|Maybe I'm just thinking out loud here. In the last post I mused about the complexity of striving for simplicity in design. For every effort to simplify, you discover you have made another user's life more complicated.|
Usability means several things.Tasks should be easy to learn, quick to complete, and hard to screw up. Data displays should be complete, uncluttered, and easy to comprehend. But even these straightforward goals can work against each other. Do we show less information on a page to make it easier to read, or do we show more, so users do not need to click or scroll? The jury is always out on this one - we once recieved an email asking us to use a larger font, allow more white space, and add several columns of information to a particular display.
At the heart of the problem are the complex business requirements that organizations create. I've written before about the importance of weeding out needless complexity. But non-profit staff can only go so far in eliminating requirements from government, insurers, the board, and the ultimately the nature of their work itself.
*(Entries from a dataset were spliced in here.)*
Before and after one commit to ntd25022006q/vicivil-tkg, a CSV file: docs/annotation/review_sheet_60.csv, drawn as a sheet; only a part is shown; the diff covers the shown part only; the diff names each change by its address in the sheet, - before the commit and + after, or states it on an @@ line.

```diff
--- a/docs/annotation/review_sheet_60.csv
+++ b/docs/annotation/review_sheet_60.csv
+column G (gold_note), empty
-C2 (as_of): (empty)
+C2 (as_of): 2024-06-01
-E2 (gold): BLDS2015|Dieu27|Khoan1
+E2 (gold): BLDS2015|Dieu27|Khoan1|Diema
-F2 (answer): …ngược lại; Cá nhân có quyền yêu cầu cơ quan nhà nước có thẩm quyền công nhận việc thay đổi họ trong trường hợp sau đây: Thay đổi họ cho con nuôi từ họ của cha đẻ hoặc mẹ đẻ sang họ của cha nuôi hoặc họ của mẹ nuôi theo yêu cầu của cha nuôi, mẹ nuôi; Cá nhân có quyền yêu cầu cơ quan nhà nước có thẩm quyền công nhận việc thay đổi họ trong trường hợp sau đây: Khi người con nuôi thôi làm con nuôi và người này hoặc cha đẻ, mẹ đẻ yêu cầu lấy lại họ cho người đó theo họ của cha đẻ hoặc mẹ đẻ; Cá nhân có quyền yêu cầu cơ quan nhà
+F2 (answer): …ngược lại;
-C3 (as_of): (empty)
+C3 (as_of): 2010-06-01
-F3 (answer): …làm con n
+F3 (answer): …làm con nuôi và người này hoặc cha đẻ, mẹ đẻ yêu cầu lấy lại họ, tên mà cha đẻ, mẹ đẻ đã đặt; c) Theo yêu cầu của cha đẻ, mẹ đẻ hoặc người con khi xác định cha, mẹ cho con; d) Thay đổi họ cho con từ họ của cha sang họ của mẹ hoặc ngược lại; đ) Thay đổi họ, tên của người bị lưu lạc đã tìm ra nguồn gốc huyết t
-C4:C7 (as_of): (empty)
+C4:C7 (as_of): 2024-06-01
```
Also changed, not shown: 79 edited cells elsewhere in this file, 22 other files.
So the software designer's task is to mask or conceal this complexity.
Here are some of the trade-offs I've run into as we work with our users to make software more usable.
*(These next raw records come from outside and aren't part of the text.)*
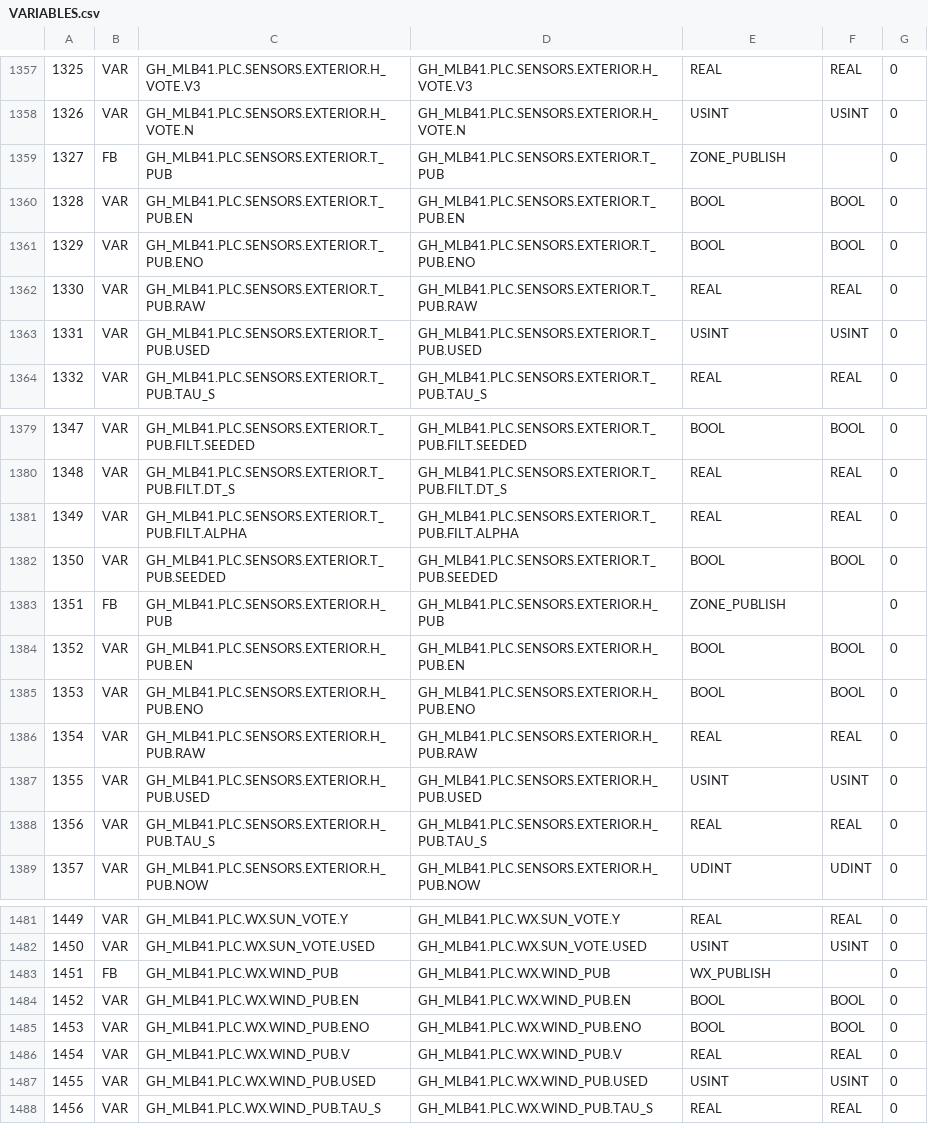
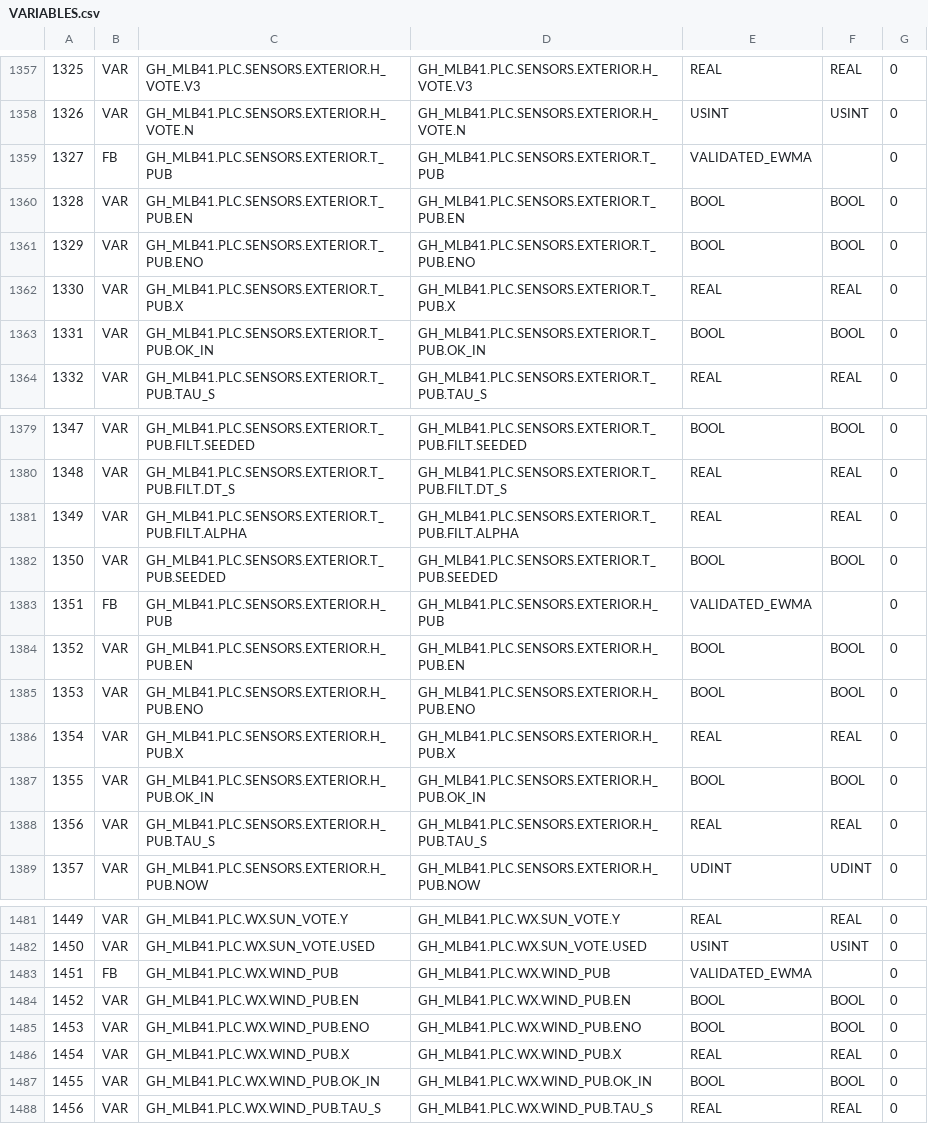
Before and after one commit to pstch/botanik2, a CSV file: src/sites/gh_mlb41/generated/VARIABLES.csv, drawn as a sheet; only a part is shown, gaps mark what is left out; the diff covers the shown part only.

Commit message:
st: SEC_MS, unary minus, and one publish block instead of two

```diff
--- a/src/sites/gh_mlb41/generated/VARIABLES.csv
+++ b/src/sites/gh_mlb41/generated/VARIABLES.csv
@@ -1358,7 +1358,7 @@
 1326;VAR;GH_MLB41.PLC.SENSORS.EXTERIOR.H_VOTE.N;GH_MLB41.PLC.SENSORS.EXTERIOR.H_VOTE.N;USINT;USINT;0;
-1327;FB;GH_MLB41.PLC.SENSORS.EXTERIOR.T_PUB;GH_MLB41.PLC.SENSORS.EXTERIOR.T_PUB;ZONE_PUBLISH;;0;
+1327;FB;GH_MLB41.PLC.SENSORS.EXTERIOR.T_PUB;GH_MLB41.PLC.SENSORS.EXTERIOR.T_PUB;VALIDATED_EWMA;;0;
 1328;VAR;GH_MLB41.PLC.SENSORS.EXTERIOR.T_PUB.EN;GH_MLB41.PLC.SENSORS.EXTERIOR.T_PUB.EN;BOOL;BOOL;0;
 1329;VAR;GH_MLB41.PLC.SENSORS.EXTERIOR.T_PUB.ENO;GH_MLB41.PLC.SENSORS.EXTERIOR.T_PUB.ENO;BOOL;BOOL;0;
-1330;VAR;GH_MLB41.PLC.SENSORS.EXTERIOR.T_PUB.RAW;GH_MLB41.PLC.SENSORS.EXTERIOR.T_PUB.RAW;REAL;REAL;0;
-1331;VAR;GH_MLB41.PLC.SENSORS.EXTERIOR.T_PUB.USED;GH_MLB41.PLC.SENSORS.EXTERIOR.T_PUB.USED;USINT;USINT;0;
+1330;VAR;GH_MLB41.PLC.SENSORS.EXTERIOR.T_PUB.X;GH_MLB41.PLC.SENSORS.EXTERIOR.T_PUB.X;REAL;REAL;0;
+1331;VAR;GH_MLB41.PLC.SENSORS.EXTERIOR.T_PUB.OK_IN;GH_MLB41.PLC.SENSORS.EXTERIOR.T_PUB.OK_IN;BOOL;BOOL;0;
 1332;VAR;GH_MLB41.PLC.SENSORS.EXTERIOR.T_PUB.TAU_S;GH_MLB41.PLC.SENSORS.EXTERIOR.T_PUB.TAU_S;REAL;REAL;0;
@@ -1382,7 +1382,7 @@
 1350;VAR;GH_MLB41.PLC.SENSORS.EXTERIOR.T_PUB.SEEDED;GH_MLB41.PLC.SENSORS.EXTERIOR.T_PUB.SEEDED;BOOL;BOOL;0;
-1351;FB;GH_MLB41.PLC.SENSORS.EXTERIOR.H_PUB;GH_MLB41.PLC.SENSORS.EXTERIOR.H_PUB;ZONE_PUBLISH;;0;
+1351;FB;GH_MLB41.PLC.SENSORS.EXTERIOR.H_PUB;GH_MLB41.PLC.SENSORS.EXTERIOR.H_PUB;VALIDATED_EWMA;;0;
 1352;VAR;GH_MLB41.PLC.SENSORS.EXTERIOR.H_PUB.EN;GH_MLB41.PLC.SENSORS.EXTERIOR.H_PUB.EN;BOOL;BOOL;0;
 1353;VAR;GH_MLB41.PLC.SENSORS.EXTERIOR.H_PUB.ENO;GH_MLB41.PLC.SENSORS.EXTERIOR.H_PUB.ENO;BOOL;BOOL;0;
-1354;VAR;GH_MLB41.PLC.SENSORS.EXTERIOR.H_PUB.RAW;GH_MLB41.PLC.SENSORS.EXTERIOR.H_PUB.RAW;REAL;REAL;0;
-1355;VAR;GH_MLB41.PLC.SENSORS.EXTERIOR.H_PUB.USED;GH_MLB41.PLC.SENSORS.EXTERIOR.H_PUB.USED;USINT;USINT;0;
+1354;VAR;GH_MLB41.PLC.SENSORS.EXTERIOR.H_PUB.X;GH_MLB41.PLC.SENSORS.EXTERIOR.H_PUB.X;REAL;REAL;0;
+1355;VAR;GH_MLB41.PLC.SENSORS.EXTERIOR.H_PUB.OK_IN;GH_MLB41.PLC.SENSORS.EXTERIOR.H_PUB.OK_IN;BOOL;BOOL;0;
 1356;VAR;GH_MLB41.PLC.SENSORS.EXTERIOR.H_PUB.TAU_S;GH_MLB41.PLC.SENSORS.EXTERIOR.H_PUB.TAU_S;REAL;REAL;0;
@@ -1482,7 +1482,7 @@
 1450;VAR;GH_MLB41.PLC.WX.SUN_VOTE.USED;GH_MLB41.PLC.WX.SUN_VOTE.USED;USINT;USINT;0;
-1451;FB;GH_MLB41.PLC.WX.WIND_PUB;GH_MLB41.PLC.WX.WIND_PUB;WX_PUBLISH;;0;
+1451;FB;GH_MLB41.PLC.WX.WIND_PUB;GH_MLB41.PLC.WX.WIND_PUB;VALIDATED_EWMA;;0;
 1452;VAR;GH_MLB41.PLC.WX.WIND_PUB.EN;GH_MLB41.PLC.WX.WIND_PUB.EN;BOOL;BOOL;0;
 1453;VAR;GH_MLB41.PLC.WX.WIND_PUB.ENO;GH_MLB41.PLC.WX.WIND_PUB.ENO;BOOL;BOOL;0;
-1454;VAR;GH_MLB41.PLC.WX.WIND_PUB.V;GH_MLB41.PLC.WX.WIND_PUB.V;REAL;REAL;0;
-1455;VAR;GH_MLB41.PLC.WX.WIND_PUB.USED;GH_MLB41.PLC.WX.WIND_PUB.USED;USINT;USINT;0;
+1454;VAR;GH_MLB41.PLC.WX.WIND_PUB.X;GH_MLB41.PLC.WX.WIND_PUB.X;REAL;REAL;0;
+1455;VAR;GH_MLB41.PLC.WX.WIND_PUB.OK_IN;GH_MLB41.PLC.WX.WIND_PUB.OK_IN;BOOL;BOOL;0;
 1456;VAR;GH_MLB41.PLC.WX.WIND_PUB.TAU_S;GH_MLB41.PLC.WX.WIND_PUB.TAU_S;REAL;REAL;0;
```
Also changed, not shown: 63 edited cells elsewhere in this file, 22 other files.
It seems no design idea is a panacea. Each must be employed judiciously as users and developers navigate the seas of complexity.